Interest rate rises may have put a dent in the residential market but Australia’s big format retail property sector is accelerating.
Colliers head of retail middle markets in Australia James Wilson says while REITs have backed off the big format retail sector it was proving the hero of retail for private equity.
Wilson says Colliers has transacted more than $180 million between May and July this year, a 66 per cent increase on the previous three months. He says rate rises are materially impacting certain sectors but buyers have rallied in the big format retail sector for its development upside and as an inflationary hedge.
“There’s been $200 million in transactions in the last two months,” Wilson says.
“There’s a lot of transactions and there’s still a lot of capital yet to be deployed. The key thing to look at is where is the capital coming from and what type of assets is it looking for, there’s been a real flight to quality.
“They’re buying the best supermarkets, hardware, and neighbourhood shopping centres, which remained resilient assets during the pandemic and provide a good hedge against inflation.
“Secondary assets are affected more materially by the rate rises.”
Wilson says Bunnings has been a standout in the sector as a solid performer, as well as Dan Murphy’s and shopping centres with Coles or Woolworths as anchor tenants.

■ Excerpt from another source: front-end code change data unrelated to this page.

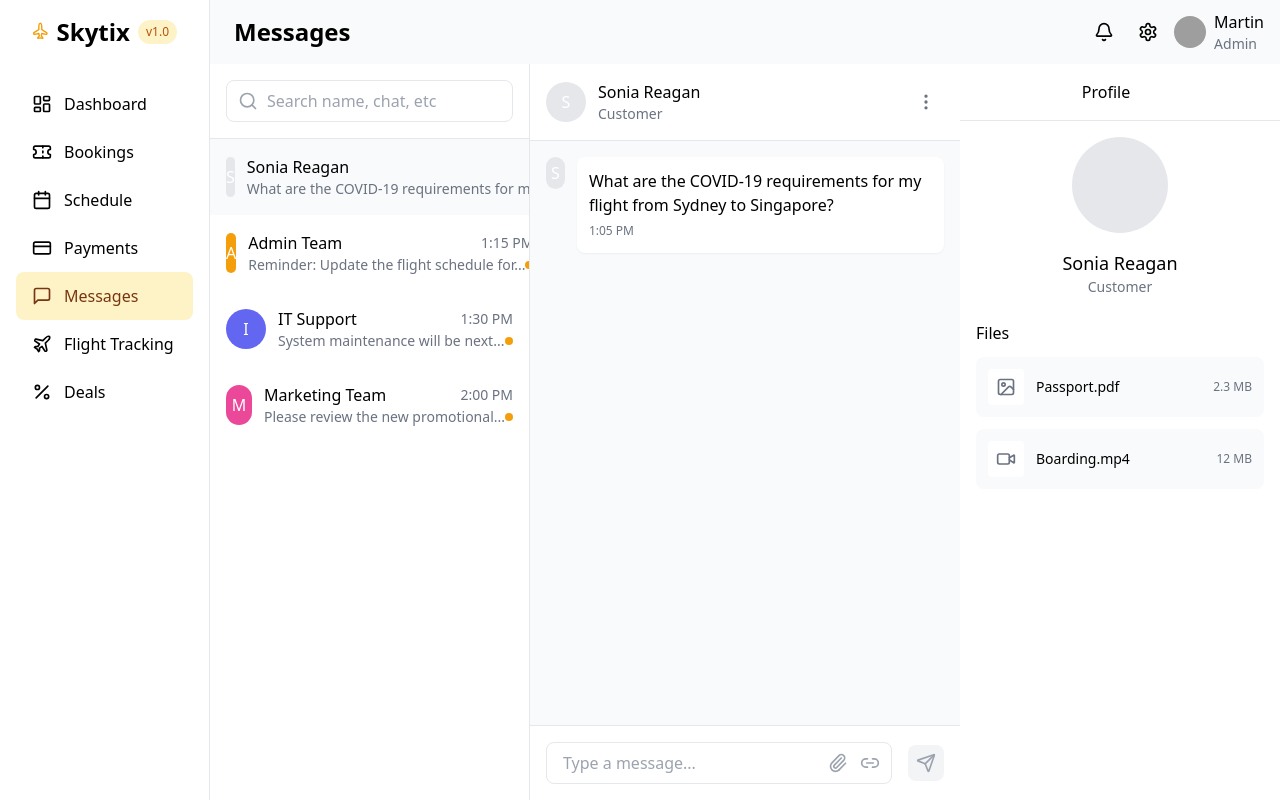
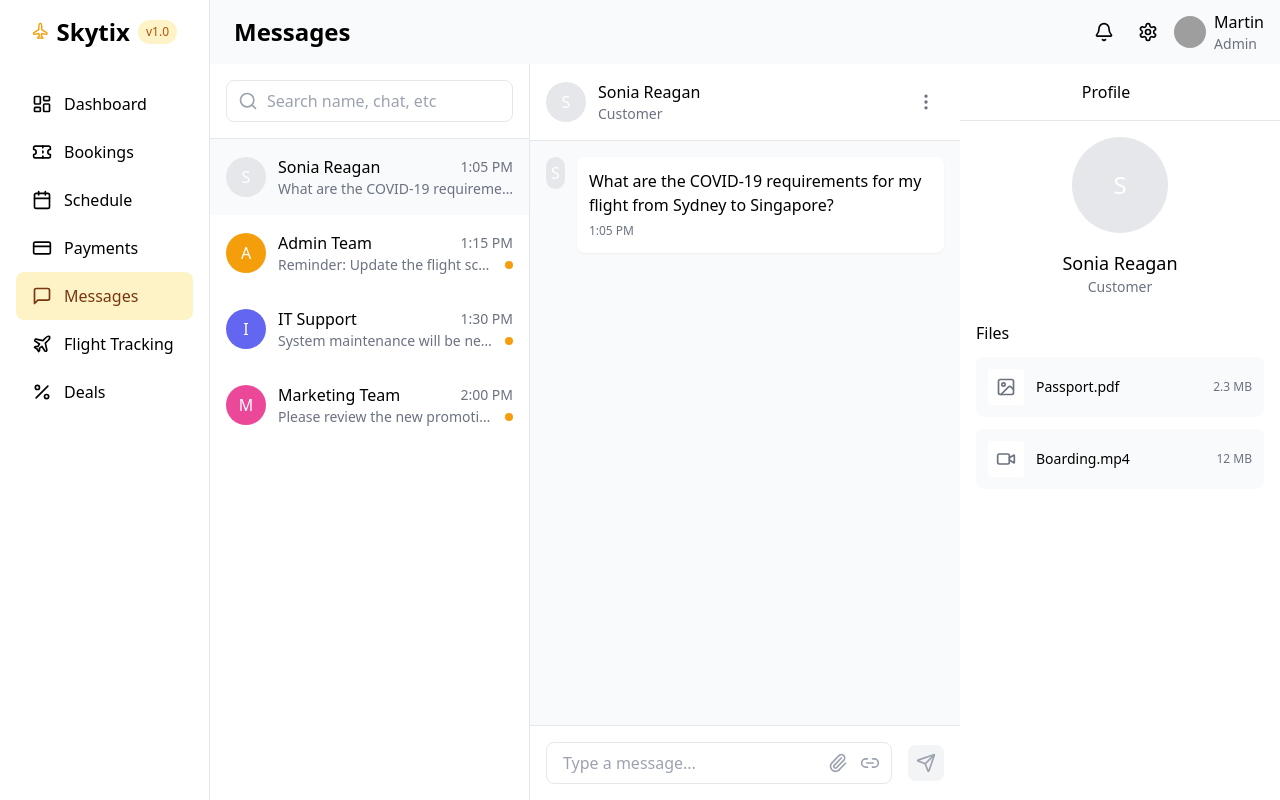
Before and after one commit to NikhilAnpat/ticketBookingAdmin, a React (Vite) app: page /messages in a window 1280 px wide. Built offline with nearby package versions, Linux system fonts and the light colour scheme; grey boxes are pictures that could not be loaded.

Commit message:
fix message UI fixing

```diff
--- a/src/screens/Messages.tsx
+++ b/src/screens/Messages.tsx
@@ -81,7 +81,7 @@ const ChatSidebar = ({ selectedChat, onSelectChat, isMobile }: { selectedChat: s
   );
 
   return (
-    <div className={`${isMobile ? 'w-full' : 'w-80'} border-r bg-white flex flex-col h-full`}>
+    <div className={`${isMobile ? 'w-full' : 'w-[320px] min-w-[320px]'} border-r bg-white flex flex-col h-full`}>
       <div className="p-4 border-b">
         <div className="relative">
           <Search className="w-5 h-5 absolute left-3 top-1/2 transform -translate-y-1/2 text-gray-400" />
@@ -95,10 +95,8 @@ const ChatSidebar = ({ selectedChat, onSelectChat, isMobile }: { selectedChat: s
         </div>
       </div>
 
-      {searchQuery ? (
       <div className="flex-1 overflow-y-auto">
-          {filteredChats.length > 0 ? (
-            filteredChats.map((group) => (
+        {(searchQuery ? filteredChats : chatGroups).map((group) => (
           <div
             key={group.id}
             className={`p-4 cursor-pointer hover:bg-gray-50 ${
@@ -114,63 +112,28 @@ const ChatSidebar = ({ selectedChat, onSelectChat, isMobile }: { selectedChat: s
                   {group.name.charAt(0)}
                 </div>
               )}
-                  <div className="flex-1">
+              <div className="flex-1 min-w-0">
                 <div className="flex items-center justify-between">
-                      <h3 className="font-medium">{group.name}</h3>
-                      <span className="text-sm text-gray-500">{group.messages[0].time}</span>
+                  <h3 className="font-medium truncate">{group.name}</h3>
+                  <span className="text-sm text-gray-500 ml-2 flex-shrink-0">{group.messages[0].time}</span>
                 </div>
                 <div className="flex items-center justify-between">
                   <p className="text-sm text-gray-500 truncate">{group.messages[0].content}</p>
                   {group.messages[0].unread && (
-                        <span className="w-2 h-2 bg-amber-500 rounded-full"></span>
+                    <span className="w-2 h-2 bg-amber-500 rounded-full flex-shrink-0 ml-2"></span>
                   )}
                 </div>
               </div>
             </div>
           </div>
-            ))
-          ) : (
+        ))}
+        {searchQuery && filteredChats.length === 0 && (
           <div className="p-4 text-center text-gray-500">
             <p>No results found</p>
             <p className="text-sm">Try searching with different keywords</p>
           </div>
         )}
       </div>
-      ) : (
-        <div className="flex-1 overflow-y-auto">
-          {chatGroups.map((group) => (
-            <div
-              key={group.id}
-              className={`p-4 cursor-pointer hover:bg-gray-50 ${
-                selectedChat === group.id ? 'bg-gray-50' : ''
-              }`}
-              onClick={() => onSelectChat(group.id)}
-            >
-              <div className="flex items-center space-x-3">
-                {group.icon ? (
-                  <img src={group.icon} alt={group.name} className="w-10 h-10 rounded-full" />
-                ) : (
-                  <div className={`w-10 h-10 rounded-full ${group.color || 'bg-gray-200'} flex items-center justify-center text-white font-medium`}>
-                    {group.name.charAt(0)}
-                  </div>
-                )}
-                <div className="flex-1">
-                  <div className="flex items-center justify-between">
-                    <h3 className="font-medium">{group.name}</h3>
-                    <span className="text-sm text-gray-500">{group.messages[0].time}</span>
-                  </div>
-                  <div className="flex items-center justify-between">
-                    <p className="text-sm text-gray-500 truncate">{group.messages[0].content}</p>
-                    {group.messages[0].unread && (
-                      <span className="w-2 h-2 bg-amber-500 rounded-full"></span>
-                    )}
-                  </div>
-                </div>
-              </div>
-            </div>
-          ))}
-        </div>
-      )}
     </div>
   );
 };
@@ -355,8 +318,13 @@ const ChatMain = ({ selectedChat, onBack, onShowProfile, isMobile }: { selectedC
   );
 };
 
-const ChatInfo = ({ onBack, isMobile }: { onBack?: () => void, isMobile?: boolean }) => (
-  <div className={`${isMobile ? 'w-full' : 'w-80'} bg-white h-full flex flex-col`}>
+const ChatInfo = ({ onBack, isMobile, selectedChat }: { onBack?: () => void, isMobile?: boolean, selectedChat: string }) => {
+  const selectedUser = chatGroups.find(group => group.id === selectedChat);
+
+  if (!selectedUser) return null;
+
+  return (
+    <div className={`${isMobile ? 'w-full' : 'w-[320px] min-w-[320px]'} bg-white h-full flex flex-col`}>
       <div className="p-4 border-b flex items-center justify-between">
         {onBack && (
           <button onClick={onBack} className="p-1 hover:bg-gray-100 rounded-lg">
@@ -370,9 +338,15 @@ const ChatInfo = ({ onBack, isMobile }: { onBack?: () => void, isMobile?: boolea
       <div className="flex-1 overflow-y-auto p-4">
         <div className="space-y-6">
           <div className="text-center">
-          <div className="w-24 h-24 bg-gray-200 rounded-full mx-auto mb-4"></div>
-          <h4 className="font-medium text-lg">Sonia Reagan</h4>
-          <p className="text-sm text-gray-500">Customer</p>
+            {selectedUser.icon ? (
+              <img src={selectedUser.icon} alt={selectedUser.name} className="w-24 h-24 rounded-full mx-auto mb-4" />
+            ) : (
+              <div className={`w-24 h-24 rounded-full ${selectedUser.color || 'bg-gray-200'} mx-auto mb-4 flex items-center justify-center text-white text-2xl font-medium`}>
+                {selectedUser.name.charAt(0)}
+              </div>
+            )}
+            <h4 className="font-medium text-lg">{selectedUser.name}</h4>
+            <p className="text-sm text-gray-500">{selectedUser.role}</p>
           </div>
 
           <div>
@@ -402,6 +376,7 @@ const ChatInfo = ({ onBack, isMobile }: { onBack?: () => void, isMobile?: boolea
       </div>
     </div>
   );
+};
 
 export default function Messages() {
   const [selectedChat, setSelectedChat] = React.useState(chatGroups[0].id);
@@ -442,7 +417,7 @@ export default function Messages() {
       case 'chat':
         return <ChatMain selectedChat={selectedChat} onBack={handleBack} onShowProfile={handleShowProfile} isMobile={true} />;
       case 'profile':
-        return <ChatInfo onBack={handleBack} isMobile={true} />;
+        return <ChatInfo onBack={handleBack} isMobile={true} selectedChat={selectedChat} />;
     }
   }
 
@@ -450,7 +425,7 @@ export default function Messages() {
     <div className="flex h-[calc(100vh-4rem)]">
       <ChatSidebar selectedChat={selectedChat} onSelectChat={setSelectedChat} isMobile={false} />
       <ChatMain selectedChat={selectedChat} onBack={handleBack} onShowProfile={handleShowProfile} isMobile={false} />
-      <ChatInfo isMobile={false} />
+      <ChatInfo isMobile={false} selectedChat={selectedChat} />
     </div>
   );
 }
```
Lines whose indentation alone changed are shown as unchanged.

It is a reflection of how the pandemic has impacted the retail sector with home improvement and essential services remaining resilient throughout the past few years.
“The rate rises have made it harder for the REITS to buy, and institutional investors are looking to recycle their assets. Cashed-up private buyers have stepped into the market to take their place.
“I think generally in the face of growing interest rates it will diminish your return, but there is good opportunity for income growth and strong land-value increases.”
Colliers has transacted on a number of retail properties since the second rate rise in June, all below 5 per cent passing yields.
Cameron Park Plaza, NSW, sold for $60 million with a passing yield of 4.4 per cent, Burleigh Home + Life, Queensland, sold for $72.5 million, fully leased on a 4.68 per cent yield, Central Park Duo, NSW, sold for $26.1 million, Yamanto Service Centre, Queensland, sold at $21 million, and Sydney metro, a Woolworth’s anchored shopping centre, changed hands for $30 million.
Wilson says syndicates and private investors are looking to retail as a land bank for development opportunities with strong income potential in the medium term.
They are cashed-up generational investors who can absorb the interest rate rises over a longer term and are operating in a less competitive landscape without REITs in the market. But it is not clear at what point the REITs will re-enter in the current climate of rising interest rates and inflation.
Wilson says while online shopping penetration continues to grow it has only impacted the middle markets retail property sector about 10 per cent.
He says most people still prefer to purchase convenience retail goods in-person, and supermarkets had adapted with click and collect shopping, and an enhanced in-person experience.
The Australian Bureau of Statistics says household goods retailing dropped 0.3 per cent in June, but still turned over $6 billion, which made it the strongest performer in the retail sector.
Online retail in June 2022 was worth $3.5 billion.
MSCI Real Assets’ Australia Capital Trends report shows a cooling of the commercial market but head of Real Assets Research David Green-Morgan says there are some green shoots within the retail sector.
“Pockets of the retail sector have seen some robust demand but deal activity across the sector has dropped 28 per cent in the first half of the year,” Green-Morgan says.
“Overseas investors have leaned much more to the office and industrial markets.”
According to MSCI Real Assets the retail sector recorded $6 billion in sales for the first half of 2022. Large format and neighbourhood centres remained the “preferred subtype”, but there has also been renewed interest in CBD retail and larger shopping centres.
Casuarina Square in Darwin has been chalked up as the biggest retail deal of 2022 so far with Sentinal Property Group splashing $397 million on the asset.
You are currently experiencing The Urban Developer Plus (TUD+), our premium membership for property professionals. Click here to learn more.